Several City Councilmembers have raised concerns about recent proposals that would allow councilmembers to apply for personal loans through city programs as well as give each an additional $6,000 for their office budgets.
Councilmembers Paul Ostrow (1st Ward), Cam Gordon (2nd Ward) and Betsy Hodges (13th Ward) declined to take the additional money from the city's rollover fund, and each told the rest of the City Council that they are uncomfortable with the idea of allowing councilmembers to apply for loans through city programs.
The proposed measures come as the city continues to deal with a lean budget and all departments have been asked to cut back on spending. While some councilmembers argued that they have good uses for the additional money from the rollover fund and should be eligible for city loans like any other resident of Minneapolis, Ostrow said the Council has to lead by example.
“I do think it's a question of leadership for us. We have to be on the same budget diet as the rest of our departments,” he said. “It is about the Council playing by the same rules as the other departments.”
The Ways and Means/Budget Committee is scheduled to hold a public hearing May 22 on the proposed ordinance change that would allow councilmembers to apply for city loans through city programs such as the Neighborhood Revitalization Program and the Community Planning and Economic Development Department.
The Ways and Means/Budget Committee had sent the proposed amendment to the April 28 City Council meeting without recommendation after Hodges and Ostrow expressed concerns with the change, but the City Council scheduled the public hearing with little discussion.

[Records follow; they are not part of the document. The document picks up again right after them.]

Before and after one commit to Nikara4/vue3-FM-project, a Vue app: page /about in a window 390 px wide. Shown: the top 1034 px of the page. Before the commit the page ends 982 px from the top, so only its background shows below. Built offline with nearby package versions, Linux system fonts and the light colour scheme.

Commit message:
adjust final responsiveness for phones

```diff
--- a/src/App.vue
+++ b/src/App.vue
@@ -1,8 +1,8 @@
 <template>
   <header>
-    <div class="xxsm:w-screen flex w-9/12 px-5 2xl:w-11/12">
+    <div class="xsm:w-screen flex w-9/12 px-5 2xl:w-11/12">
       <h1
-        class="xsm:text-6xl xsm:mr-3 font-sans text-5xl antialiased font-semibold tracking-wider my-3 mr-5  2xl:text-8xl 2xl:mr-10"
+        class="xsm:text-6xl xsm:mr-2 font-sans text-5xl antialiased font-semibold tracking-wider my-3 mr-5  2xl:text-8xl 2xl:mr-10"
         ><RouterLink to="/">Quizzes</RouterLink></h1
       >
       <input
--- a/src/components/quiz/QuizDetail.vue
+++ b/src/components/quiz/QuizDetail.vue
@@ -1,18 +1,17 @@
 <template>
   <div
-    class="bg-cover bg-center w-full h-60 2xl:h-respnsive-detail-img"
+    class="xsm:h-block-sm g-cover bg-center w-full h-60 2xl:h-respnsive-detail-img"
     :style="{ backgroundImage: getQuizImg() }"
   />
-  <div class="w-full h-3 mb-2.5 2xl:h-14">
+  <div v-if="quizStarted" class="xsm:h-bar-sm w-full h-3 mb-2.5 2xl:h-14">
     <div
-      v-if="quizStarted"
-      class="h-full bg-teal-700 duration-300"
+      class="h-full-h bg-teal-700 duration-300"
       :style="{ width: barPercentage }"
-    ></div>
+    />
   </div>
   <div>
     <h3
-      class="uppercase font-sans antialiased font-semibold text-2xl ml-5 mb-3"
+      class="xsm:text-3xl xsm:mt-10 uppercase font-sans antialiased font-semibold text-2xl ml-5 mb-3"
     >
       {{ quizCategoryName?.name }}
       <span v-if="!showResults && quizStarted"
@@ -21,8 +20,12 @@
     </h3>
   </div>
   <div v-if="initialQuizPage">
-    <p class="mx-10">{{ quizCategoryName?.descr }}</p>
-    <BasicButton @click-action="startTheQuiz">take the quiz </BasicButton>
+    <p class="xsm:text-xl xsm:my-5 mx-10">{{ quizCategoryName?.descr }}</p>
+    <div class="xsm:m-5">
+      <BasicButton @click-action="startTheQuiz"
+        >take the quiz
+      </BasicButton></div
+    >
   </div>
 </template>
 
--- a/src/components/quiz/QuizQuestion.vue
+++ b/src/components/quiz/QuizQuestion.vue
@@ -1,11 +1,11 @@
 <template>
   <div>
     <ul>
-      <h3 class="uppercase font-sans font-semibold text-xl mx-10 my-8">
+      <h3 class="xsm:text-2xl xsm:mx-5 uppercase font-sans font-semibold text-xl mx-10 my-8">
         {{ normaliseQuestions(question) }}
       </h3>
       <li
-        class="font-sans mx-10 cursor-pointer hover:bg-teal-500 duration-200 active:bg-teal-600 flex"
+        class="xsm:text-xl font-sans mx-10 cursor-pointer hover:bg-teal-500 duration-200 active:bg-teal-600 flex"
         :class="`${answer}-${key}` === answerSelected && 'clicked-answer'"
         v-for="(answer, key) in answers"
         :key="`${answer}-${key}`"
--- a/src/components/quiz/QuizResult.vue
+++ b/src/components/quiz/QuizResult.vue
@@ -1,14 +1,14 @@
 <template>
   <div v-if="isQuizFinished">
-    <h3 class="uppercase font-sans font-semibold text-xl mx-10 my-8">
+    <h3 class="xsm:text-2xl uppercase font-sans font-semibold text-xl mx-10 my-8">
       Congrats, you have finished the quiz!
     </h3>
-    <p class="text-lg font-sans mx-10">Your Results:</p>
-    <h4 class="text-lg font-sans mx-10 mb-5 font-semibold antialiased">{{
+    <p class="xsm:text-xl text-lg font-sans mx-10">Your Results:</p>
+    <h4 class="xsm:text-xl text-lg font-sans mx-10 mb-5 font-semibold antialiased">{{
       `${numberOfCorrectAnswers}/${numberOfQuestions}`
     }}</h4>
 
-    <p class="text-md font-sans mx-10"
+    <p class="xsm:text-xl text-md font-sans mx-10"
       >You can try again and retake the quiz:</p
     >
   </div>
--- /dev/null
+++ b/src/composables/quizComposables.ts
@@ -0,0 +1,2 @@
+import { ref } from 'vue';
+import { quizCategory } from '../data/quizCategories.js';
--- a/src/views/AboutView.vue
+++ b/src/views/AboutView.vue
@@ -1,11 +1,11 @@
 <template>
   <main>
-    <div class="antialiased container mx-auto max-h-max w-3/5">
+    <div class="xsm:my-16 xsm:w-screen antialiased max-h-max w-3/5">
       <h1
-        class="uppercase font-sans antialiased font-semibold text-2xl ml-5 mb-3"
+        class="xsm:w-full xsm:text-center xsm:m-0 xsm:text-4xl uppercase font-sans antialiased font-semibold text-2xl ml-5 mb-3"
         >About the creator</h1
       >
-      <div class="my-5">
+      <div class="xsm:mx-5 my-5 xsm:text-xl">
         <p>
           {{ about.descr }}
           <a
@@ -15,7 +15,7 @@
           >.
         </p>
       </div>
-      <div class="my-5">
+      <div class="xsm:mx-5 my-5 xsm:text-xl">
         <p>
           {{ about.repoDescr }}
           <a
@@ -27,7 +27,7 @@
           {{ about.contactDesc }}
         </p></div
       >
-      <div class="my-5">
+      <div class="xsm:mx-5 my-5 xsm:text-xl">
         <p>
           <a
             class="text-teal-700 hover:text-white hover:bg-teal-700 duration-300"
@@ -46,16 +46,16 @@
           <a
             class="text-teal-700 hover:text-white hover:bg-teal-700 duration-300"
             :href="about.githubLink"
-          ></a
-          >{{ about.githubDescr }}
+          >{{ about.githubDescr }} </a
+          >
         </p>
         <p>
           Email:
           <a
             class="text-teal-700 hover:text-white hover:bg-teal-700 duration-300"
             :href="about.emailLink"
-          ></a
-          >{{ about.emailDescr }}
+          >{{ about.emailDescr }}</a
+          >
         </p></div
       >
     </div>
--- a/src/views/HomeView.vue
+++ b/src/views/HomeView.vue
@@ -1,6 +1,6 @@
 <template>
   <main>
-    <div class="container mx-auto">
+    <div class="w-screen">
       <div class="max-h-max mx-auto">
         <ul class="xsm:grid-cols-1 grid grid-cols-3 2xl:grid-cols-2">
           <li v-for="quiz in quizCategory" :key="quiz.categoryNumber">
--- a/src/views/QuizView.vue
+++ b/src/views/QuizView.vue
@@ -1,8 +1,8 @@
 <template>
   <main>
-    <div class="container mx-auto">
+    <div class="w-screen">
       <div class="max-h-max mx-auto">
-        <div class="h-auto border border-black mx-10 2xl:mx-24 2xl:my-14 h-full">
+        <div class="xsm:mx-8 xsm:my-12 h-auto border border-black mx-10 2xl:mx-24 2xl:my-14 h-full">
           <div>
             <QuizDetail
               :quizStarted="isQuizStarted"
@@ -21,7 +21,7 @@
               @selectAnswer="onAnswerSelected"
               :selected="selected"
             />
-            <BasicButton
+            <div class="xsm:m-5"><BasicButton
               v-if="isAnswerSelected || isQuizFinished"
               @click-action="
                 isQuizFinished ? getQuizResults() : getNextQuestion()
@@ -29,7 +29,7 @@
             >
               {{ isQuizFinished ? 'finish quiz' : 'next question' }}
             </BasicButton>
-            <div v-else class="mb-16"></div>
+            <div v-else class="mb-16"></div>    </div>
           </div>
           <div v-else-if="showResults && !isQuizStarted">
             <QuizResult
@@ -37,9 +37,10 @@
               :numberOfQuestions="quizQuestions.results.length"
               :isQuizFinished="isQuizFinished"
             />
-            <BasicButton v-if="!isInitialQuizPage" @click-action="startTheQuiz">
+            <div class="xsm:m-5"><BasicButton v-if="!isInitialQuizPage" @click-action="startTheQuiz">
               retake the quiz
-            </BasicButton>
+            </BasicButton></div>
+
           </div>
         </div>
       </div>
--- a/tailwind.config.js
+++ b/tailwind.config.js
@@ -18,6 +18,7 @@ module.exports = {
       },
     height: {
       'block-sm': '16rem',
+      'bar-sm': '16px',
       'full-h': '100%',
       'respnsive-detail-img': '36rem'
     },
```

Ostrow said he's concerned because councilmembers vote on the city programs in question and their eligibility criteria, and that power could create the long-term potential for an ethics violation. Gordon told the Council that he also has reservations about the proposed change and that he thinks councilmembers should not be eligible to apply for city loans because of their “extraordinary role as elected officials in overseeing these programs.”

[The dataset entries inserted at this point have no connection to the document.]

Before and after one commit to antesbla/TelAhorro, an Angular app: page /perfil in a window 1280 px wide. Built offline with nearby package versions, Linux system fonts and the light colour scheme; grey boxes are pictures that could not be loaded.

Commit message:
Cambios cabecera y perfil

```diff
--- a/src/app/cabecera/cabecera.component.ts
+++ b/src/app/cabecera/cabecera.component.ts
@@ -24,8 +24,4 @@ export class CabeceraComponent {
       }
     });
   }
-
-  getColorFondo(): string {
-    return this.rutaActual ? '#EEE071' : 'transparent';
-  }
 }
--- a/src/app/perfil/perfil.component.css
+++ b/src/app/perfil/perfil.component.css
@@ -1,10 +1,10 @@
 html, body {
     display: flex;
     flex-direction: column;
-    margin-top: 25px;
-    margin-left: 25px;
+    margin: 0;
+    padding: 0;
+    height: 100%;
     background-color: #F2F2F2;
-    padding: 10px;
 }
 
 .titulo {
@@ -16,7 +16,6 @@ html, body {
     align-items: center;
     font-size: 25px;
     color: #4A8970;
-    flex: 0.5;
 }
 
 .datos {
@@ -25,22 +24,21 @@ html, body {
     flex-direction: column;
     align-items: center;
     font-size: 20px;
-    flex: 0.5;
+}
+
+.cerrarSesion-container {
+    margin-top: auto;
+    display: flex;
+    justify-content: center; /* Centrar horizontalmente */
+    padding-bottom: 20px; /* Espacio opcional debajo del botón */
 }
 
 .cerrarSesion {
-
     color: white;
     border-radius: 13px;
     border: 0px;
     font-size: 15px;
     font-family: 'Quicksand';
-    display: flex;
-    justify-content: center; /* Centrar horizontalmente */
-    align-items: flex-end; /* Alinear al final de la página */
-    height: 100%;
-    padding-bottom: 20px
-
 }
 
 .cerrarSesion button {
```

But City Council President Barb Johnson, who proposed the change, disagreed.
“It seems to me that they're city residents, and so they should be able to apply for a mortgage just like any other city resident,” Johnson said. “These are mortgage products that we (the city) don't own. They're done through private companies, through banks. But we want to encourage people to live in the city, and the dollars are not fully utilized, so it seems to me that councilmembers should be able to apply for them.”
The proposed ordinance change comes just as the same councilmembers declined to take money from 2005 rollover fund to use for their office budgets. Taking additional money while the rest of the city's departments feel the pinch of budget cuts and reduced staff sends a powerful message that the Council is not willing to share the pain of a tight budget, Hodges said. She is also worried about how it will affect the Council's ability to reach agreements with its collective bargaining units.
“We're asking the entire city staff to tighten their belts. That includes reduced budgets, reduced staff, a limit on how much salaries can go up,” Hodges said.
The money available for each councilmember's office budget is part of the 2005 rollover fund. The City Council under spent its office budgets by about $140,000 last year, according to Johnson. After sending about $55,000 of the leftover cash back to the general fund, the Council decided to split the remaining $83,000 among its own offices. Councilmembers had to give notice by May 1 if they were not planning to accept the $6,384.62 available to each office, which will be distributed over four years.
Councilmember Diane Hofstede (3rd Ward) said because she considers the amount of money available to each office small when spread over four years, she doesn't believe it sends a message about the Council's willingness to share the pain of a lean budget. She said the money allows councilmembers to reach out more to their constituents.
“It is something that councilmembers will use for a variety of things,” Hofstede said.
But Ostrow pointed out that there are a number of city departments that could have used the money very well, but they weren't issued the funds. The three councilmembers who declined the additional money have directed the combined amount of $19,153.96 go to the Self-Insurance Fund to help pay down the city's debt.
The proposed measures to allow councilmembers to apply for city loans and take money from the rollover fund also come just months after the City Council voted to increase each councilmember's car allowance to up to $400 per month, approved a 2 percent salary increase annually and added another aide to its own staff.
Kari VanDerVeen can be reached at firstname.lastname@example.org or 436-4373.